Three quarters of people worry about the cost of energy. But what happens if your supplier hasn’t sent you a bill for months? Or years? Or even… two decades? That’s exactly what happened to Carol Kellar…
I was intrigued to read the story of Carol Kellar in the Guardian – she wasn’t sent an electricity bill for 20 years. That would add up to an electrifying estimated £10,000 in unpaid bills.
Carol was in the dark as she didn’t know which company to approach for her electricity dilemma. With a house move imminent, she went to the Guardian for help.
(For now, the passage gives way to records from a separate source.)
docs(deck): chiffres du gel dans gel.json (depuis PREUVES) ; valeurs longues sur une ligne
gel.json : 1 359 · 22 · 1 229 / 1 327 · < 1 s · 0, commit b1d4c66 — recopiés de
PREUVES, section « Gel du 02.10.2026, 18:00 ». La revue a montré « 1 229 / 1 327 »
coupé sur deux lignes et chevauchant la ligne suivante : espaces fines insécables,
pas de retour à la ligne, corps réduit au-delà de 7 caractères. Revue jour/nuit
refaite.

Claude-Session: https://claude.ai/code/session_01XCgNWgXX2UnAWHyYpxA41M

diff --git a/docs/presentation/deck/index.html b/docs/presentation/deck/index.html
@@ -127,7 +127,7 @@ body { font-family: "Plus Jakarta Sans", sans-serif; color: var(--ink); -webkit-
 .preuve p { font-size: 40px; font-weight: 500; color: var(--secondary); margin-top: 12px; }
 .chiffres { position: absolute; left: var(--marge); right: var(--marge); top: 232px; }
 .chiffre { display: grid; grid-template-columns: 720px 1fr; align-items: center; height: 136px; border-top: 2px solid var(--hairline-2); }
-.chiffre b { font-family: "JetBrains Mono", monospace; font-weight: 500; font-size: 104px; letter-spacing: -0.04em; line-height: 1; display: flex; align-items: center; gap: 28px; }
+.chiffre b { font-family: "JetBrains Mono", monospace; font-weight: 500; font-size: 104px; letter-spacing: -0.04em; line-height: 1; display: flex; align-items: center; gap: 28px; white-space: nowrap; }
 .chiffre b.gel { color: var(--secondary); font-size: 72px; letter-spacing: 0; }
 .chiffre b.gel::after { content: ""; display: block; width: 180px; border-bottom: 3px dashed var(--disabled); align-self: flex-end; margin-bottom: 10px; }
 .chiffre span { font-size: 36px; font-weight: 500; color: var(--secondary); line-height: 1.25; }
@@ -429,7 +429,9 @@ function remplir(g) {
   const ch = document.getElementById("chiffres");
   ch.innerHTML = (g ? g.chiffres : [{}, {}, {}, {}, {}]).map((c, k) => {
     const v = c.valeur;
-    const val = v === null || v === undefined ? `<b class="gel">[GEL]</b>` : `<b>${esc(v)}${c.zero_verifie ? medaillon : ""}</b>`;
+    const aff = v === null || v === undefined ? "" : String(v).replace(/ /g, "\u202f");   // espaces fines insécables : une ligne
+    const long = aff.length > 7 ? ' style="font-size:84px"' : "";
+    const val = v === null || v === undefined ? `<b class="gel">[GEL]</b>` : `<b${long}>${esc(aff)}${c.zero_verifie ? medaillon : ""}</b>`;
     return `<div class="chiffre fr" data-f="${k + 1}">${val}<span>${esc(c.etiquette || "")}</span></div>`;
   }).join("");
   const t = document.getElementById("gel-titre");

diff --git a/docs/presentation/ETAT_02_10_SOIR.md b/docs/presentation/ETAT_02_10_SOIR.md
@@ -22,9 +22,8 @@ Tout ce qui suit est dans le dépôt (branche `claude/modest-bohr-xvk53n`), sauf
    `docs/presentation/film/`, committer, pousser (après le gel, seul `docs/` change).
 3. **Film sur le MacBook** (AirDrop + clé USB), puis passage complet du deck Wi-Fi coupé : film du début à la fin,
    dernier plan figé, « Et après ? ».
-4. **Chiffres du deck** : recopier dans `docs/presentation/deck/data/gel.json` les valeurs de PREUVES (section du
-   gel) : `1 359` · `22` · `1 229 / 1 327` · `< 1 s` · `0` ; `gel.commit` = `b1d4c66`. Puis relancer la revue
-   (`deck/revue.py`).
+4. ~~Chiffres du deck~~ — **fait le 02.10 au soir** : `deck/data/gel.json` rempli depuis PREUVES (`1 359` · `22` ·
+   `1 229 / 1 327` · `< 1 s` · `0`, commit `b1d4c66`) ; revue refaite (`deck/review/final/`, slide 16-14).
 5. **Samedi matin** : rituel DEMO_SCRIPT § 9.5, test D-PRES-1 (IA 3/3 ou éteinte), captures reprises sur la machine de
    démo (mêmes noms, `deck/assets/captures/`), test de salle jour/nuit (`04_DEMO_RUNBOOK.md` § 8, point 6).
In its investigations, the Guardian concluded that it was likely the property was originally supplied by Norweb, a company which no longer exists.
A historical saga of energy companies being bought and sold, as well as Carol’s house being listed as disconnected, was behind the problem. Eon, the eventual owner of Norweb and the property’s current supplier, said it would not be back-billing her as ‘we wouldn’t have records [as to what happened in 1998] – we didn’t own the company then’.
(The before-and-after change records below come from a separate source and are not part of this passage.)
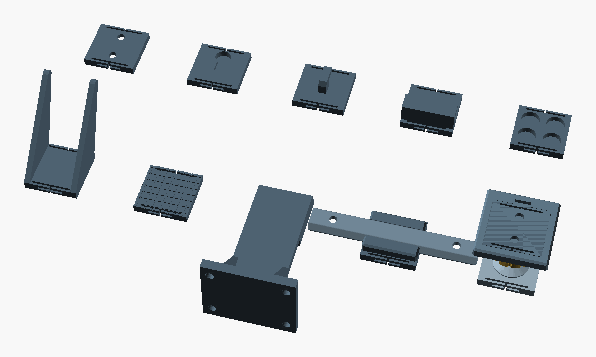
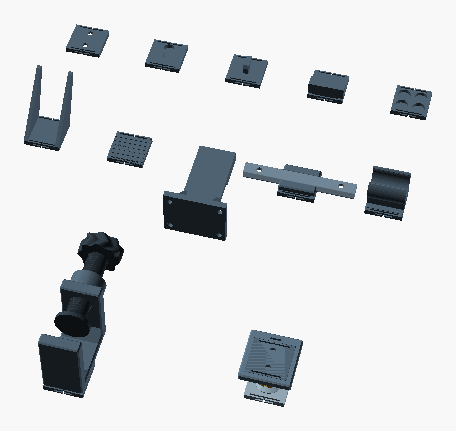
Attachment types clamp and pipe, and lib/thread.scad
- clamp: C-clamp behind the plate (spine, jaws, threaded boss, 45 degree gussets, chamfered edges, joined to the
  plate's middle only) with a printed screw (part attach_screw: wavy grip knob, 45 degree pad). clamp_gap,
  clamp_reach (back to the screw hole), clamp_screw (M10-M20).
- pipe: rounded snap-on claw for pipes, tubes and conduit; pipe_d, pipe_axis; opening chosen for about 1.5% strain
  (asserted < 2%), 45 degree lead-in tips.
- lib/thread.scad: printable ISO coarse threads as one helical surface (rod, threaded-hole cutter, nut trap, knobs);
  rod-in-hole checked for play.
- Offered in every project with mounting (_template, scoreboard, snooker_guide, attachments, custombox, earbuds,
  sunglasses) with settings, tests, docs and the attachment demo picture. Test run follows.

Claude-Session: https://claude.ai/code/session_01BryyDwfM7ihiyXXZZbYjqV

diff --git a/lib/README.md b/lib/README.md
@@ -7,10 +7,11 @@ Reusable OpenSCAD building blocks. Projects live in `projects/<name>/`, so they 
 |---|---|---|
 | `core.scad` | `include` in projects, `use` in lib files | atoms everything else builds on: `pick()` part selector, `slab(z1, z2)`, `affine2d(m)`, `mirror_pair()`, `csk_hole()` countersunk screw hole, `stroke_2d()` / `border_2d()` outlines, `sum()`, `polar()`, `qbez()`, `circle3()`, and the `COL_*` colour palette for `parts` tables |
 | `fits.scad` | `include` | ISO 286 fits: `fit_mid("H7", d)` for holes, `fit_mid("p6"/"k6"/"g6", d)` for shafts |
+| `thread.scad` | `use` | printable ISO metric threads (coarse pitch, M6–M30): `thread_rod()`, `thread_cutter()` (threaded hole), `thread_solid()`, `thread_nut_trap()` for a real nut, `thread_knob()` (wave / knurl / round grip); `thread_d()`, `thread_pitch()`, `THREAD_SIZES`. Always one watertight surface, fast in OpenSCAD 2021 |
 | `fonts.scad` | `use` | registers the bundled fonts (see `fonts/README.md`); `font_for("serif" / "serif bold" / "sans" / "sans bold" / "book serif bold" / "round sans bold")`; text metrics for letter-by-letter layout: `font_adv()`, `font_em()`, `font_cap()`, `text_len()`, `size_for_cap()` (tables in `fonts_metrics.scad`, generated by `tools/font_metrics.py`) |
 | `shapes.scad` | `use` | `plaque_2d(size, shape)` outlines: rect, rounded, chamfered, notched, arched, wave, scalloped. `profiled_slab(t, profile, r)` routed top edge: flat, roundover, chamfer, cove, ogee. `profiled_slab2()` profiles on top and bottom edges. `outline_groove()` single/double decorative groove. `has_edge_wave(shape)`. |
 | `rail.scad` | `use` | T-rail + sliding marker system: `t_rail()` (flat, rounded or beveled top), `rail_slider()` (block, rounded, arrow or knob body; triangle, needle or no pointer), `stop_peg()` / `twin_peg()` stoppers (screw, dome, flat, hex or ball head). One `rail = [flange_w, flange_t, web_w, web_h]` spec keeps them fitting. |
-| `attach.scad` | `use` | universal mounting. Host side: `attach_xs()` (spread sockets, avoid zones, Skådis grid), `attach_y()`, `attach_fit()` + `attach_note()` (use the plate size that fits, warn instead of stopping), `attach_sockets()` cutter, `attach_plates()` (all plates seated), `attach_opts()`, `attach_rows()` (all part rows), `attach_all()` (draws every attachment part in one line). Plates: `attach_plate(type, size)` in wall, keyhole, skadis, hook, magnet, stand, flat, roof, slide or fin; `slide_track()`, `slide_fin()`; optional ball joint (`ball_plate()`, `ball_adapter()`, `ball_ring()`). Plates snap in. Sizes S 30×30, M 45×40, L 60×50 mm. |
+| `attach.scad` | `use` | universal mounting. Host side: `attach_xs()` (spread sockets, avoid zones, Skådis grid), `attach_y()`, `attach_fit()` + `attach_note()` (use the plate size that fits, warn instead of stopping), `attach_sockets()` cutter, `attach_plates()` (all plates seated), `attach_opts()`, `attach_rows()` (all part rows), `attach_all()` (draws every attachment part in one line). Plates: `attach_plate(type, size)` in wall, keyhole, skadis, hook, magnet, stand, flat, roof, slide, fin, clamp or pipe; `slide_track()`, `slide_fin()`; optional ball joint (`ball_plate()`, `ball_adapter()`, `ball_ring()`). Plates snap in. Sizes S 30×30, M 45×40, L 60×50 mm. |
 | `led.scad` | `use` | LED strip system from one cross-section: `led_track()` (glue or screw mount, side wire exit), `led_diffuser()` (flat or dome, snaps in), `led_key()` joiner, `led_end_cap()` with cable hole, `led_corner()` + `led_corner_diffuser()` (inward, outward, flat), `led_recess()` cutter to sink a track into a host |
 | `cable.scad` | `use` | `cable_clip()` (round, snap-in), `flat_cable_clip()`, `tie_mount()`, `cable_duct()` + `cable_duct_lid()` (snap), `cable_grommet()` (split); host cutters `cable_route(pts)`, `cable_notch()`, `cable_hole()`. Adhesive or M3-screw mounting |
 | `emblem.scad` | `use` | badge/logo generators: `leaf_2d()` (measured classic laurel leaf), `laurel_wreath_2d()` / `laurel_branch_2d()` (repeating inner + 2 outer leaf groups, or an explicit leaf list via `laurel_leaves_2d()`), `ribbon_banner_2d(banner_spec(w))` (arched band, swallowtail tails, folds, bow with lens loops and crossing legs, corner ears; outline or filled; any width, or your own spec), `taper_ribbon_pts()`, `arc_text_2d()` (text on a circular baseline with real letter widths; upright or fanned letters, lean, and `max_len` to condense text that is too long), `pool_ball_2d()` (ring, number disc, crescent highlight, stripe; optional fitted numeral placement) |
@@ -343,7 +344,7 @@ container_walls(pts, t, H, rim, p, "through_cut", bands=[5, 3])             // w
 
 <img src="examples/images/attach_types.png" width="520" alt="Attachment plates">
 
-*Wall, keyhole, Skådis, hook, magnet, stand, flat, roof, slide plate on its track, and a wall plate on the ball joint.*
+*Wall, keyhole, Skådis, hook, magnet, stand, flat, roof, slide plate on its track, pipe claw, clamp with its screw, and a wall plate on the ball joint.*
 
 One socket, many plates. The host cuts `attach_socket(size)` into its back face (z=0, body at z>0). Push a plate
 straight in and it snaps: two flexible arms at each end (1.2 mm thick, bending 0.6 mm on the way in, under 1%
@@ -363,6 +364,8 @@ notch below it and lever it out. Keep plate features out of the end strips (`att
 | flat | glue or double-sided tape | grooved back for a better bond |
 | slide | a dovetail track with rounded edges, screwed to the wall (part `attach_track`) | `slide_axis` "horizontal": the channel runs through the plate, one long track carries all plates and the host can be slid along it; "vertical": the host is dropped onto a short track per plate and hangs on its upper end. `track_len` (0 = automatic). The host stands 5 mm off the wall. |
 | fin | a blade that anchors the host from below, e.g. between two sofa cushions (part `attach_track`: track + blade) | mounts on the host's BOTTOM (`attach_face(type) == "bottom"`): the socket is under the floor and the slide plate rides on the fin's track. `fin_len`, `fin_w`, `fin_t`. Needs a host with a floor (containers). |
+| clamp | a desk top, shelf, table edge or flat bar, gripped by a C-clamp with a printed screw (part `attach_screw`) | `clamp_gap` = opening between the jaws (thickest thing it grips), `clamp_reach` = from the clamp's back to the edge of the screw hole, `clamp_screw` = M10 / M12 / M16 / M20 (ISO coarse, printed). The screw has a wavy grip knob and a pad with a 45° underside; print it standing, knob down, in PETG. The jaws are as wide as the plate (at least the screw boss); inner corners have 45° gussets, outer edges are chamfered. |
+| pipe | a pipe, tube, round rail or conduit, snapped on | `pipe_d` = outer diameter, `pipe_axis` = "horizontal" / "vertical". A rounded claw with 45° lead-in tips; its opening (72–88% of the diameter) is chosen so the claw bends about 1.5% when pushed on (`pipe_strain()`, asserted under 2%). |
 
 **Ball joint** (`attach_joint = "ball"`, with any type): the host's socket takes a plate with a ball on a neck
 (`attach_ball`); the plate of the chosen type snaps into an adapter (`attach_joint`) whose slotted cup grips the

diff --git a/projects/attachments/README.md b/projects/attachments/README.md
@@ -1,6 +1,6 @@
 # Attachment plates
 
-<table><tr><td align="center"><img src="images/attachments.png" width="250" alt="wall plate and test coupon"><br><sub>wall plate and test coupon</sub></td><td align="center"><img src="images/attachments_slide.png" width="250" alt="slide plate on its track"><br><sub>slide plate on its track</sub></td><td align="center"><img src="images/attachments_fin.png" width="250" alt="fin"><br><sub>fin</sub></td></tr><tr><td align="center"><img src="images/attachments_ball.png" width="250" alt="ball joint with a Skådis plate"><br><sub>ball joint with a Skådis plate</sub></td></tr></table>
+<table><tr><td align="center"><img src="images/attachments.png" width="250" alt="wall plate and test coupon"><br><sub>wall plate and test coupon</sub></td><td align="center"><img src="images/attachments_slide.png" width="250" alt="slide plate on its track"><br><sub>slide plate on its track</sub></td><td align="center"><img src="images/attachments_fin.png" width="250" alt="fin"><br><sub>fin</sub></td></tr><tr><td align="center"><img src="images/attachments_ball.png" width="250" alt="ball joint with a Skådis plate"><br><sub>ball joint with a Skådis plate</sub></td></tr><tr><td align="center"><img src="images/attachments_clamp.png" width="250" alt="clamp"><br><sub>clamp with its printed screw</sub></td><td align="center"><img src="images/attachments_pipe.png" width="250" alt="pipe claw"><br><sub>pipe claw</sub></td></tr></table>
 
 **[Open the online configurator](https://tamaygz.github.io/tg_3d_modelling/attachments)** · or open `attachments_configurator.html` from this folder · [model](attachments.scad) · [print files](attachments_print) · [design log](attachments_log.md)
 
@@ -38,3 +38,12 @@ Rebuild and check with `python3 tools/build.py attachments --test` (variants in 
   (adapter: slotted cup + a standard socket for the plate) and `attach_ring` (lock ring). The report shows the cup
   strain (1.4% for the 16 mm ball, limit 2%), the tilt range and the stand-off. Print the coupon, a ball plate, an
   adapter and a ring first to check how firmly the ring clamps.
+
+## Clamp and pipe claw
+
+- `attach_type = "clamp"`: a C-clamp behind the plate for desk tops, shelves and flat bars. `clamp_gap` is the
+  opening between the jaws, `clamp_reach` how far it grips in (from its back to the edge of the screw hole), and
+  `clamp_screw` the printed screw (M10–M20). Part `attach_screw` is the screw with its grip knob and pad: print it
+  standing, knob down, in PETG; add a felt or rubber pad on the upper jaw and the screw pad to protect furniture.
+- `attach_type = "pipe"`: a rounded claw that snaps onto a pipe, tube or conduit of diameter `pipe_d`, running
+  horizontally or vertically (`pipe_axis`). The report shows how much the claw bends when pushed on (limit 2%).

diff --git a/CLAUDE.md b/CLAUDE.md
@@ -20,8 +20,9 @@ Read `README.md` (structure, tools, adding a project) and `lib/README.md` (libra
 - **Mounting:** hanging or standing projects use the attachment host helpers (`attach_fit` + `attach_note`:
   smaller plate or none with a WARNING, never an error; `attach_xs`, `attach_y`, `attach_sockets`, `each attach_rows(...)` in the parts table, one `attach_all(part, ...)`
   line to draw plates / track / ball joint) and expose `attach_type`, `attach_size`, `attach_count`,
-  `attach_joint`, `slide_axis`. Plates snap into the host; types include `slide` (track on the wall) and `fin`
-  (blade under the host: `attach_face(type) == "bottom"`, containers only). New plate types or joints go into
+  `attach_joint`, `slide_axis`. Plates snap into the host; types include `slide` (track on the wall), `fin`
+  (blade under the host: `attach_face(type) == "bottom"`, containers only), `clamp` (C-clamp + printed screw,
+  threads from `lib/thread.scad`) and `pipe` (snap-on claw, strain ≤ 2%). New plate types or joints go into
   `lib/attach.scad` so every project gets them; add them to each project's option list and tests.
 - **Fit, do not fail** (user request): a setting that does not fit is reduced or left out and reported
   (WARNING echo + a `report` line). `assert` only when no printable part can result. Compare lengths with a
@@ -130,7 +131,7 @@ Read `README.md` (structure, tools, adding a project) and `lib/README.md` (libra
 | `projects/snooker_guide` | v1, not printed yet | multi-colour relief plaque of the snooker setup with points |
 | `projects/bolavuit_logo` | v2, not printed yet | logo plaque: exact (from SVG) or rebuilt from lib/emblem (0.90 overlap) |
 | `projects/led_kit` | v1, not printed yet | LED tracks, diffusers, corners, cable parts |
-| `projects/attachments` | v4, not printed yet | test coupon + every attachment plate, slide track, fin, ball joint; print first to check the fits |
+| `projects/attachments` | v5, not printed yet | test coupon + every attachment plate, slide track, fin, clamp, pipe claw, ball joint; print first to check the fits |
 | `projects/pattern_gallery` | v1.3, not printed yet | catalogue + test bench of the 15 `lib/patterns.scad` patterns; views: gallery, sample, modes, box |
 | `projects/custombox` | v1.4, not printed yet | configurable box / basket / bin: outline, corners, sloped + wavy rim, patterned walls, floor, inset lid, mounting zone in the back wall |
 | `projects/earbuds` | v1.3, not printed yet | charging-case holder: presets (P31i …), poses, cable hole / dock / slot, grip cut-out, mounting zone |

diff --git a/projects/attachments/attachments_log.md b/projects/attachments/attachments_log.md
@@ -41,6 +41,13 @@
   chamfered. (3) Fin option now in every container project. (4) The fin was missing in the configurators because
   they read the parts list at default settings: the tools now read every possible part (`$all_parts`).
 
+## v5 (2026-11-22) – clamp and pipe claw
+- From the user's pictures (a printed C-clamp with a wavy knob, conduit clips M16–M32). Clamp: spine, upper jaw,
+  lower jaw with a threaded boss, 45° gussets, chamfered edges, joined only to the plate's middle (snap arms stay
+  free); printed screw with knob and 45° pad (new lib/thread.scad: ISO coarse threads as one helical surface,
+  0.25 mm play per side, checked: rod in its hole does not touch). Pipe claw: opening chosen for about 1.5% strain
+  (split-ring formula, asserted < 2%), 45° lead-in tips.
+
 ## Prints and feedback
 - (none yet)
One of my colleagues also told me that he wasn’t billed by his supplier for six months and had to cough up the cash. So what exactly are the rules if you haven’t been receiving your bills?
Shedding light on back-billing
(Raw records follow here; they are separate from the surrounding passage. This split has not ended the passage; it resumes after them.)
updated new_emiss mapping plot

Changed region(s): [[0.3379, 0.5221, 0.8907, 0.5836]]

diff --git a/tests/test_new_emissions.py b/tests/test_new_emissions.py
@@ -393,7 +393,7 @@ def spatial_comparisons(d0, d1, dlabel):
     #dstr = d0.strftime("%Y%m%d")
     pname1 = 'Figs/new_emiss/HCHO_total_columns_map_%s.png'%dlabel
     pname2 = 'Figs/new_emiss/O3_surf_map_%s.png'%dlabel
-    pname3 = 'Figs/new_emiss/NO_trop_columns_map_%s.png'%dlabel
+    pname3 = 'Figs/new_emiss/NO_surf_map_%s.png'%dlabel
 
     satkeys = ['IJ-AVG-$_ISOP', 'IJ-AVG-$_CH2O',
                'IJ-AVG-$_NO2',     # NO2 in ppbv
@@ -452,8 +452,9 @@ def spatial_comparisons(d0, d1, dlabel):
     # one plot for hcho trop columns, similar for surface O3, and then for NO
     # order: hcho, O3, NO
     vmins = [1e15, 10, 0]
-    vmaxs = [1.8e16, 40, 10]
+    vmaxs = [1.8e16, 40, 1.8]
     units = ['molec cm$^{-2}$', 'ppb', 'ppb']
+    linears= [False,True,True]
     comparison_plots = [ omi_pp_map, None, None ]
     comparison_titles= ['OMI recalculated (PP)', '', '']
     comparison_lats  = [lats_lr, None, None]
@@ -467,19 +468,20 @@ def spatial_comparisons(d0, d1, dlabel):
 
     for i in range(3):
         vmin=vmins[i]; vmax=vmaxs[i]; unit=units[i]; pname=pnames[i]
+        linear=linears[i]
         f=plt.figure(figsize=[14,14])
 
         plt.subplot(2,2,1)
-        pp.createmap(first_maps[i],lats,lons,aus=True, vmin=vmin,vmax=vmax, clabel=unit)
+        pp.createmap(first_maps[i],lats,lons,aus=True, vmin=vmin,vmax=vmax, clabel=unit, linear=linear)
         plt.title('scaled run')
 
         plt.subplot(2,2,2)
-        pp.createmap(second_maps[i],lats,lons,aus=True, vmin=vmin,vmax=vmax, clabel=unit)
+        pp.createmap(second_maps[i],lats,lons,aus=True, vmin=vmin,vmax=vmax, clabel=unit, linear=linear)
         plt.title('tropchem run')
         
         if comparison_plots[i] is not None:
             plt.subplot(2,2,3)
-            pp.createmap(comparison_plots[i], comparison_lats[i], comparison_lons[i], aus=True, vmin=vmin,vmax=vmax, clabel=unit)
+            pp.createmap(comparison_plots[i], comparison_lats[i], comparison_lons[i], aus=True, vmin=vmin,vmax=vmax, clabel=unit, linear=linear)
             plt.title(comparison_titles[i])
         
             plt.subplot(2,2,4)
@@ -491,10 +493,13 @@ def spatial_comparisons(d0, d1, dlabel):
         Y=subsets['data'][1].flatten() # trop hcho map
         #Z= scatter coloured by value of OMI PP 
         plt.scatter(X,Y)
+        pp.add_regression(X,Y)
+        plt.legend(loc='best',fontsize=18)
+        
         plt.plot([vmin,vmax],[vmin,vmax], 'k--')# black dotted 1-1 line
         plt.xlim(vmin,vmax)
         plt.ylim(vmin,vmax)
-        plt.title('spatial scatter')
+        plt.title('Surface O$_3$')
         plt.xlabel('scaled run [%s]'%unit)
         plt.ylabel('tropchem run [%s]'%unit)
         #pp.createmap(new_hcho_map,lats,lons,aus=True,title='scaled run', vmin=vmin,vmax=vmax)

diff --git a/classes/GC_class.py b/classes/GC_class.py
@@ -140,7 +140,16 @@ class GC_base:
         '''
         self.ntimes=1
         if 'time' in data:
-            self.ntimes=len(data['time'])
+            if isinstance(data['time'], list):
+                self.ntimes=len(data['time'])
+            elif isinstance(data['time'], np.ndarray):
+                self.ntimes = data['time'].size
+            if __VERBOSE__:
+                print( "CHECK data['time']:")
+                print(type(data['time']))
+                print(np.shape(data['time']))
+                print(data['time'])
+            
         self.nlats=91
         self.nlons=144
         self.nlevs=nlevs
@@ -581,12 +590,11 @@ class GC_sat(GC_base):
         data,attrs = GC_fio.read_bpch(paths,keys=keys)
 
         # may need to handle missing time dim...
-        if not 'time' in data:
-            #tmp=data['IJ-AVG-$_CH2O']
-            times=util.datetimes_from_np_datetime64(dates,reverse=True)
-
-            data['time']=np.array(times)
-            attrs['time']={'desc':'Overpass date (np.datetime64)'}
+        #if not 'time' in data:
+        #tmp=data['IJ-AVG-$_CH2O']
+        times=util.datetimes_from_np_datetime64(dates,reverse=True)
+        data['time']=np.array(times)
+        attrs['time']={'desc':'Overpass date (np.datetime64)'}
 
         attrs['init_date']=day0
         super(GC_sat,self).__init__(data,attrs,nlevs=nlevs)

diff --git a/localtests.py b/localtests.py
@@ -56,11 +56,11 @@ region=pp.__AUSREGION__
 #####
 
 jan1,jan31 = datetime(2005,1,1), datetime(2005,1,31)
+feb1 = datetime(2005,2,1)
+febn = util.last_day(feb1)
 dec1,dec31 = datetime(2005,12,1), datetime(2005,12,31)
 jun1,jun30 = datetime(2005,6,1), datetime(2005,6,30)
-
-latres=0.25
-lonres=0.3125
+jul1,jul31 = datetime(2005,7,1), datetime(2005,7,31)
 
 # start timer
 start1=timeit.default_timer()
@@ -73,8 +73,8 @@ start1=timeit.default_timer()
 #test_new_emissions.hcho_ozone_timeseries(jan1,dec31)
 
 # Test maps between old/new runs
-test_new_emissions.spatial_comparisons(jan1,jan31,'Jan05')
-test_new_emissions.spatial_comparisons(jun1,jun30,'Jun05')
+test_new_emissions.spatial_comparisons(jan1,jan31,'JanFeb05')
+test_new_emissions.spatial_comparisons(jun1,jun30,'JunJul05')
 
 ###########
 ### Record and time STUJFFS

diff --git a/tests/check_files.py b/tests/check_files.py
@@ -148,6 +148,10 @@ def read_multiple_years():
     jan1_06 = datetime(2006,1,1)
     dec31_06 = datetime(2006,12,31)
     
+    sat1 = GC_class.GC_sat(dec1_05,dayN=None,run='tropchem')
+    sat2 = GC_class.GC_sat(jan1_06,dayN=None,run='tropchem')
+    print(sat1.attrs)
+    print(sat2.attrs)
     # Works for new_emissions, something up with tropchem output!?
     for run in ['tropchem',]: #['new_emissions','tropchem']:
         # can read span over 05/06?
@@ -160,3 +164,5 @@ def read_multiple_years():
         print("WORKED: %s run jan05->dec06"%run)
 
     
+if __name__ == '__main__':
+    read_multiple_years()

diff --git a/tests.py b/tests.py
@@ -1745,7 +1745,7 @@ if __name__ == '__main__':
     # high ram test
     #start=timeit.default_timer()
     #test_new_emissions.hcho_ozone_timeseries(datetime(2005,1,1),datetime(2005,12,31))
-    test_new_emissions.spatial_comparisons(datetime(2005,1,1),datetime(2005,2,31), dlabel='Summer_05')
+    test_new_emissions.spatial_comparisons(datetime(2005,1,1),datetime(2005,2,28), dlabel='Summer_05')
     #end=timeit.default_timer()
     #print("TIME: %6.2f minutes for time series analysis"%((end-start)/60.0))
Essentially, a back-bill is a catch-up bill sent by your supplier when you haven’t been charged properly for your energy.
You’re obliged to pay for any energy you have used. However, Ofgem says you cannot be charged if you haven’t been billed for more than a year and this is the fault of your supplier.
That doesn’t mean you can try to get away with not contacting your supplier! If you haven’t made reasonable efforts to get in touch your supplier or didn’t co-operate with meter reading requests, you could still be liable to pay the whole debt. But even if your supplier wasn’t at fault, you cannot be charged for more than six year’s worth of back-billed energy.
If you are liable to pay, suppliers should offer you a payment plan that allows you to repay the debt over a longer period of time. For example, in my colleague’s case, he got his supplier to split the cost over 12 months so that he didn’t have to pay it all in one big lump sum.
So, has your energy supplier ever failed to send you a correct bill? What did you do? Did you end up having to pay for all of it?